Accra, Feb. 15, GNA - Major Courage Quashigah (rtd), Minister of Health on Tuesday urged developing countries to strive to produce materials, such as condoms, that aided preventive healthcare in order to channel the resources for their procurement into other sectors.
Opening the conference on Repositioning Family Planning in West Africa in Accra, the Minister said in 2004, contraceptive-financing requirements alone, excluding the commercial sector, was 6.4 million dollars.
Government provided 280,000 dollars while the World Bank provided 1.5 million dollars to meet part of the requirement for the year. "My question is have the results justified the expenditure. Those who spent the money will say yes but we don't understand," Major Quashigah said.
"We are still procuring and not developing and producing our own. We are still procuring condoms, insecticides, treated nets etc. Some countries in Africa have become huge procurement agencies procuring everything up to food they can produce."
Major Quashigah said Ghana was still relying tremendously on development partners for funding and mentioned the United States Agency for International Development (USAID) and the British Department for International Development (DFID) for their continued support in that area.
DFID for instance has agreed to fund procurement of male condoms for family planning and national AIDS control efforts from 2002 to 2006. The Ghana Social Marketing Programme and the (United Nations Fund for Population Activities (UNFPA) are also assisting in procurement arrangements for some of the contraceptive commodities.
The West African Health Organisation, World Health Organisation, the International Planned Parenthood Federation and the UNFPA are organising the four-day conference with sponsorship from USAID. The conference aims to move family planning higher on national agendas and ensure access to quality family planning services, which have been identified as key objectives of repositioning family planning strategies.
About 300 participants from Ghana; Mali; Burkina Faso; Chad; C=F4te d'Ivoire; Guinea; Madagascar; Niger; Rwanda; Senegal; Sierra Leone and Togo are attending.
Major Quashigah noted that so far the real purpose of family planning had not been identified.
He observed that if it was to check population explosion then it was not working and if it was for poverty reduction then it had failed. "I am not too sure because poverty we all know is rising to alarming heights."
Using his family and himself as an example, Major Quashigah narrated that his great grandfather was a stark illiterate and lived for 112 years giving birth to 36 children with six wives.
His grandfather was literate, died at the age of 82 and had 12 children while his mother, an illiterate, and married two men consecutively, was still alive and had nine children.

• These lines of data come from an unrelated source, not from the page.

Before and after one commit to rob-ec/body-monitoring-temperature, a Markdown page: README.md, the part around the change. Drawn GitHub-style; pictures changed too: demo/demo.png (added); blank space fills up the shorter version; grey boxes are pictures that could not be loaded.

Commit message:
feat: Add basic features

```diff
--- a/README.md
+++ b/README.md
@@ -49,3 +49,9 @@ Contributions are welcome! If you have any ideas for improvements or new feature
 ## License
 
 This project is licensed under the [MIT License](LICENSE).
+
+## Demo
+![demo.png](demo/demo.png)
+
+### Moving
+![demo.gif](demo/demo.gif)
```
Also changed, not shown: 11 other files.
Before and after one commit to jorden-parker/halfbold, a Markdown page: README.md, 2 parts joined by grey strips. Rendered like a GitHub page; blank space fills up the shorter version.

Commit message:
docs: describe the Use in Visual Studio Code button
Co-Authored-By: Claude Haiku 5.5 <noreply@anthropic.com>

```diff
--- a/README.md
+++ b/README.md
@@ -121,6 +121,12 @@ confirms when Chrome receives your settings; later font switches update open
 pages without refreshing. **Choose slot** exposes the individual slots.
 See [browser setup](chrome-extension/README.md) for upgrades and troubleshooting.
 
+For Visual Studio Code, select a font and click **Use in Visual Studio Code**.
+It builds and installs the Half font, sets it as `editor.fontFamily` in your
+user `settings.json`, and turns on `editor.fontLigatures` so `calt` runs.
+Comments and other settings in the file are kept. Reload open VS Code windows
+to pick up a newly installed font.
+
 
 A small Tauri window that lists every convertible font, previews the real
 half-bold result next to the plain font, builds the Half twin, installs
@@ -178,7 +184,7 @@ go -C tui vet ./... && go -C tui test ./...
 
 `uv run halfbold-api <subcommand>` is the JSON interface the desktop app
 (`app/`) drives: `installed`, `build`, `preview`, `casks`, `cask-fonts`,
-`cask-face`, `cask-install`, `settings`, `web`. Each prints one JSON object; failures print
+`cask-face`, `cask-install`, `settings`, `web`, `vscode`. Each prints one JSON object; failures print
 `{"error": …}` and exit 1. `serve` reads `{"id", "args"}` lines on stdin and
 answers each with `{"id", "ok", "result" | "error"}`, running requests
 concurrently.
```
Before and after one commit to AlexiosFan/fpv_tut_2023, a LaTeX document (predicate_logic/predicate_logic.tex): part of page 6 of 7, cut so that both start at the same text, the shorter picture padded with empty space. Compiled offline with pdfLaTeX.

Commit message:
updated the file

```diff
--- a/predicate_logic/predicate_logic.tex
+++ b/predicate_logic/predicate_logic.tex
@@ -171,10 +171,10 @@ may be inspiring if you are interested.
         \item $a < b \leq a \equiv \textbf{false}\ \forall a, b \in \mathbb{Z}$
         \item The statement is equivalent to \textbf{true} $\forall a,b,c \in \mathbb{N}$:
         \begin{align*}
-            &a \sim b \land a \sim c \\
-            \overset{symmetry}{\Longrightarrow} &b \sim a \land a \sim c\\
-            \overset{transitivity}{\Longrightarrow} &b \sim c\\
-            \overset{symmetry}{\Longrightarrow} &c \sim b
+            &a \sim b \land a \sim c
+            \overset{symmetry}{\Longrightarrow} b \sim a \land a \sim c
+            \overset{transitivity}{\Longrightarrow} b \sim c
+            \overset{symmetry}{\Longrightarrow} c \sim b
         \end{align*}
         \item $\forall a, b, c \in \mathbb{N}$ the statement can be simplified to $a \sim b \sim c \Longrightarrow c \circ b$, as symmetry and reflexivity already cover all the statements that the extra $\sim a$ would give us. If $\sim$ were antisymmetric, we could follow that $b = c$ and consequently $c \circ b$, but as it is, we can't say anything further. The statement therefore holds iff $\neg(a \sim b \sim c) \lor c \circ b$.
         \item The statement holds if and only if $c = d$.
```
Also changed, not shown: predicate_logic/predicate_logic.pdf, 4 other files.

"I am literate married to a literate woman yet...have seven children and don't forget these are official figures only."
Based on this analysis, the Minister observed that population rate was still rising, poverty was still prevalent while the targets, even those in the present generation, were still giving birth to more children.
The Minister said there was the need for stakeholders to do their homework well in order to ensure that family planning campaigns achieved the desired results.
"If we want to reposition family planning, we must embark on maximum collective analysis and reflection on the nature of issues at stake, coming out with identified solutions, which will form the basis for country-specific follow-up strategies with concrete actions which will be followed through with stakeholders from all sectors."
Emphasising on the unmet needs of the family, which had given rise to increased unwanted pregnancies, maternal and child mortality, Ms Mary Calyn Yates, US Ambassador in Ghana, noted that family planning was directly linked to poor health and negative development consequences. She said the conference's goal was to demonstrate to policy and decision makers in all sectors how the unmet family planning needs were directly linked to these areas.
The Ambassador said if women and men in Ghana were unable to reduce unintended births and the country continued to grow at its present rate, population would top 32 million within the next 15 years.
"The most vulnerable segment of the population that will need reproductive health and child services will number 12 million."
Ms Yates said even though she had used Ghana as an example, the message was applicable to most of the countries represented. Professor Agyeman Badu Akosa, Director-General of the Ghana Health Service, said stakeholders hoped to use the comparative advantages of partner organisations to strengthen planning and coordination for strategic allocation of resources through the activities of the West African Health Organisation.
Professor Fred Sai, Government's Adviser on Reproductive Health, HIV/AIDS and Family Planning, reiterated the concerns made by the speakers at the conference and said the onus lay not only with individual countries but also with donor countries, the United Nations, non-governmental organisations and the youth as individuals to ensure the effectiveness of any family planning programme.